Okay... So much for Paul. It wasn't his fault - American melting pot and all. Our son would grow up with ethnic kitch. He'd know what to say to a Lucia Queen.


The 80s was the decade of old time family shows and memoir books. Have you ever browsed through one? It could make one weep. Listen to this...

"Evenings when a cold blustery wind howled outside
were perfect for sorting through recipes. They were
cozy times. The children were sitting at the oak table
helping Mama chop fruit and raisins. Papa was cracking
and shelling nuts and crushing fresh spices in the grinder."


Isn't that sweet? It convinced me that if we did things just like people did before television was invented, the world would be a kinder, gentler place.


We'll never know. Paul told me, in no uncertain terms, that he was too busy to grind nuts for a cake he didn't even want. Alright. Scratch Paul grinding his nuts. I bought ground nuts.


Step two... the batter had to be mixed. Back to that memoir...

"When all the fruits were in, Grandmother called, 'Come,
stir the batter!'
We all took turns giving it a stir - clockwise for good luck -
and made a wish."


I called, "Come, stir the batter!"

Carl pointed to the mixer sitting on the counter and announced he was staying on the eighth level of his computer game The Temple of Ra. He also told me, in no uncertain terms, that he was too busy to stir batter for a cake he didn't even want.

I stirred the batter.


Don't ask what I wished.


It's been downhill ever since.

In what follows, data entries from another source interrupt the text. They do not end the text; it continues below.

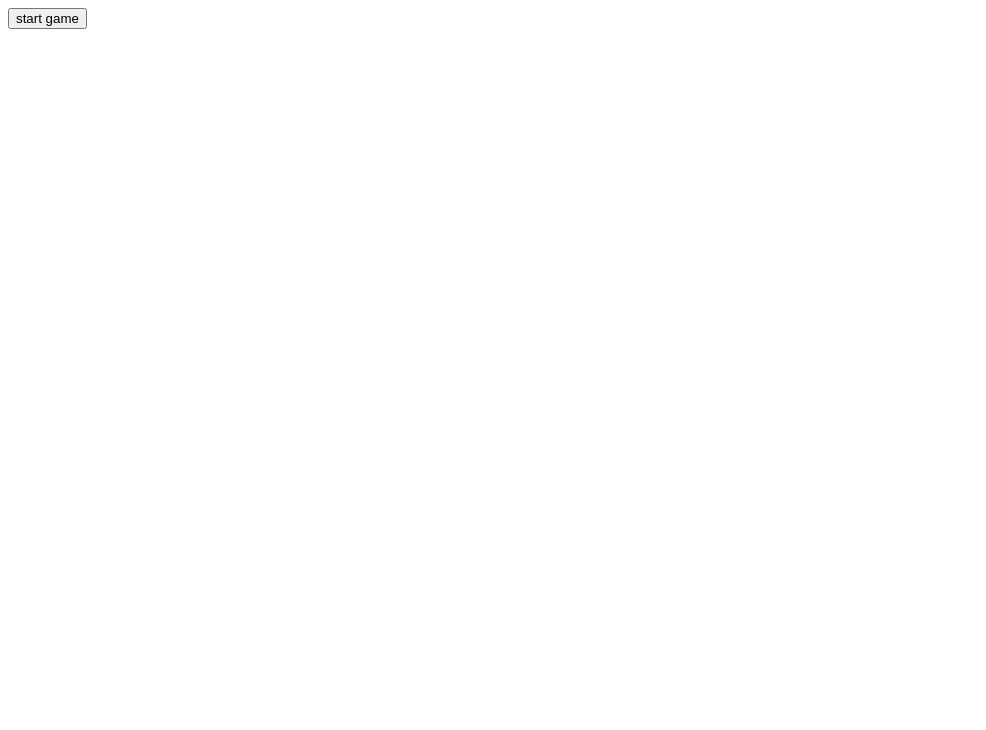
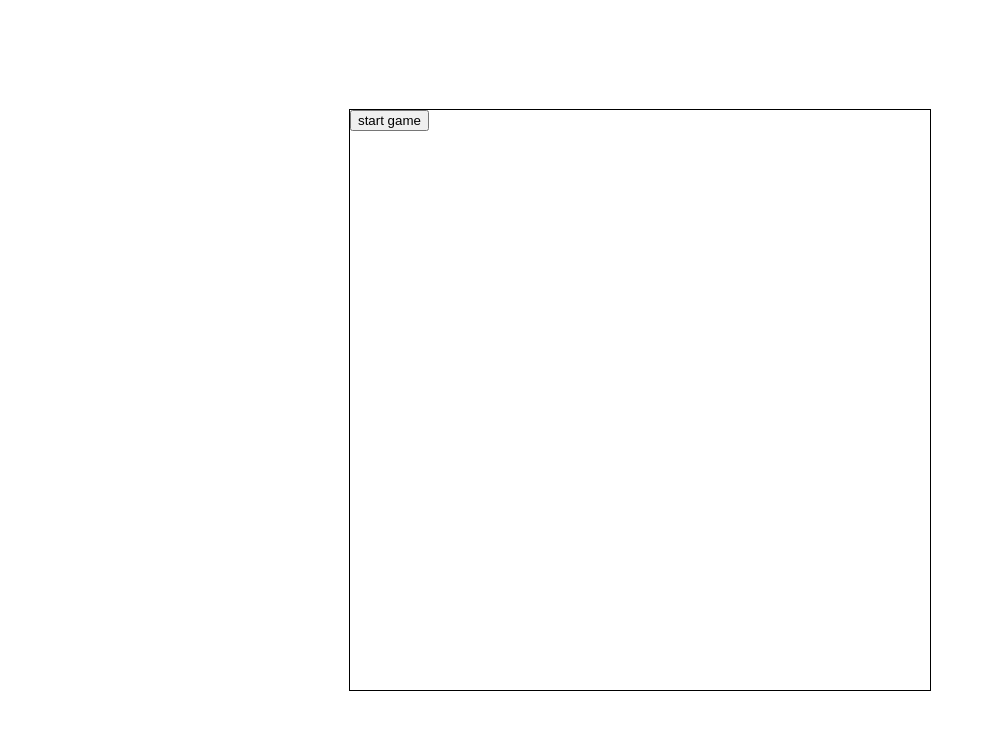
Before and after one commit to chen445/Matching, a website built with webpack: page public/index.html in a window 1280 px wide. Shown: the whole page, without its empty margins (0-986 px from the left). Built offline with nearby package versions, Linux system fonts and the light colour scheme.

```diff
--- a/public/home.css
+++ b/public/home.css
@@ -19,3 +19,15 @@
 #pop-up{
     display: none;
 }
+
+#outer-boarder{
+    border: 1px solid black;
+    width:  580px;
+    height: 580px;
+    position:absolute;
+    top: 0;
+    bottom: 0;
+    left: 0;
+    right: 0;
+    margin: auto;
+}
--- a/public/index.html
+++ b/public/index.html
@@ -2,12 +2,13 @@
 <html>
     <head>
         <meta charset="utf-8">
-        <title></title>
+        <title>Matching</title>
         <script type="text/javascript" src="./bundle.js"></script>
         <link rel="stylesheet" href="home.css">
     </head>
     <body>
         <main id='main'>
+            <div id="outer-boarder">
             <div id ="score-board">
                 <h3>Score</h3>
                 <h1 id="score"></h1>
@@ -22,6 +23,7 @@
             <div id="welcome">
                 <button id="start-game-btn">start game</button>
             </div>
+            </div>
         </main>
     </body>
 
```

Do you know about the charming Swedish custom of hiding a whole almond in the rice pudding? The lucky person who finds the almond has to get married or do the dishes. Both my husband and son managed to swallow the almond.

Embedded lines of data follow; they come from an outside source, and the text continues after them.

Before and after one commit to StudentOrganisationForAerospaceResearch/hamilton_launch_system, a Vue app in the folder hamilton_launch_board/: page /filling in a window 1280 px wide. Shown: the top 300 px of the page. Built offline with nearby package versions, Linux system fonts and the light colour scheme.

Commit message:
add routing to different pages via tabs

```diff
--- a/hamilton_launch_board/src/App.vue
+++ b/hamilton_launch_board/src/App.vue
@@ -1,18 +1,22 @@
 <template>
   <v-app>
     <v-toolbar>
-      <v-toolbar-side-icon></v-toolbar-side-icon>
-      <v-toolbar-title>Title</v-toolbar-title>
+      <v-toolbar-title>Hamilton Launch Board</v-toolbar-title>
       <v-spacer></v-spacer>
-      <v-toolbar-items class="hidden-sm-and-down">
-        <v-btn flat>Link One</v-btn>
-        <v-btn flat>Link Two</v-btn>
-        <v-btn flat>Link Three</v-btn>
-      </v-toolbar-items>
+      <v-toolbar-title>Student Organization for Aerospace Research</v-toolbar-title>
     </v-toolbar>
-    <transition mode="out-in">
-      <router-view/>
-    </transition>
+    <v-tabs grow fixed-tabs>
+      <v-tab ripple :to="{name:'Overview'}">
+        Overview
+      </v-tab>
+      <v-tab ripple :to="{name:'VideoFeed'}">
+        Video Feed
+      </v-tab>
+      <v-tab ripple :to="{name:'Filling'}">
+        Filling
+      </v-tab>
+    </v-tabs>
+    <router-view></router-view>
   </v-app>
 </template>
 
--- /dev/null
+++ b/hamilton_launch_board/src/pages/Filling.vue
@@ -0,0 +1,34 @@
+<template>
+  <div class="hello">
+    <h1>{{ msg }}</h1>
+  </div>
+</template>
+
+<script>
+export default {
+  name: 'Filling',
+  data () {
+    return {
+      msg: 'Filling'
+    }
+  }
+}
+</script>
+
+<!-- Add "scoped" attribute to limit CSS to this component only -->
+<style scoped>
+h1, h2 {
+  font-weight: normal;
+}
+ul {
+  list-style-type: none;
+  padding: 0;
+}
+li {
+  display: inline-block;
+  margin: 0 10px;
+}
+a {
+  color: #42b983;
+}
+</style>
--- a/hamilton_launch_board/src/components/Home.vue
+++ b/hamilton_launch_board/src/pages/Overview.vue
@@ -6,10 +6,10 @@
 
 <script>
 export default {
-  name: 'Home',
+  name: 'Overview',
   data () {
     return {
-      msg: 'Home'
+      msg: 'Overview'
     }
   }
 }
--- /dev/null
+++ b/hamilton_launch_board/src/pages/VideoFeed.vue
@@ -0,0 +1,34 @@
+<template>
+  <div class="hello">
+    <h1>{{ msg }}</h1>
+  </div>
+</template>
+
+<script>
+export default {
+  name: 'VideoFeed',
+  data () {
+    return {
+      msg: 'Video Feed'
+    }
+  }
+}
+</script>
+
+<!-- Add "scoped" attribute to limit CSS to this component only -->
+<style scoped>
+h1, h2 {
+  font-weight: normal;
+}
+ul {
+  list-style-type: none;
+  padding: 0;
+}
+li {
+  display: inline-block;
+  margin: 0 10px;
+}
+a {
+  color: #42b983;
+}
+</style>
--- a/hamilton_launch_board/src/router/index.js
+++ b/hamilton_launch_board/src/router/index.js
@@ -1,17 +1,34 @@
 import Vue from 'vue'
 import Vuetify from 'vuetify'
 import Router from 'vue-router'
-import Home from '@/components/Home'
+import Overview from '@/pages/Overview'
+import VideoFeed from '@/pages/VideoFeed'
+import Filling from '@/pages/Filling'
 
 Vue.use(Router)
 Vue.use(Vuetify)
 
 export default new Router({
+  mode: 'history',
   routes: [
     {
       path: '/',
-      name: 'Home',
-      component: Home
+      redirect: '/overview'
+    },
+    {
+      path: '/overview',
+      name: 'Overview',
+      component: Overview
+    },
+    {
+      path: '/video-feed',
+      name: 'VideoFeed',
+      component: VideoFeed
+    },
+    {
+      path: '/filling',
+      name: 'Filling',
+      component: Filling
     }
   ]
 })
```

I tried the German version - whoever finds the almond receives a marzipan pig. By then Paul and Carl had their own tradition: swallowing the almond. I felt so guilty looking at that poor rejected pig. I started my own tradition and ate him... along with the cake.


There's a Christmas carol that goes: "Christmas is coming, the goose is getting fat..."


Well, the goose isn't the only one.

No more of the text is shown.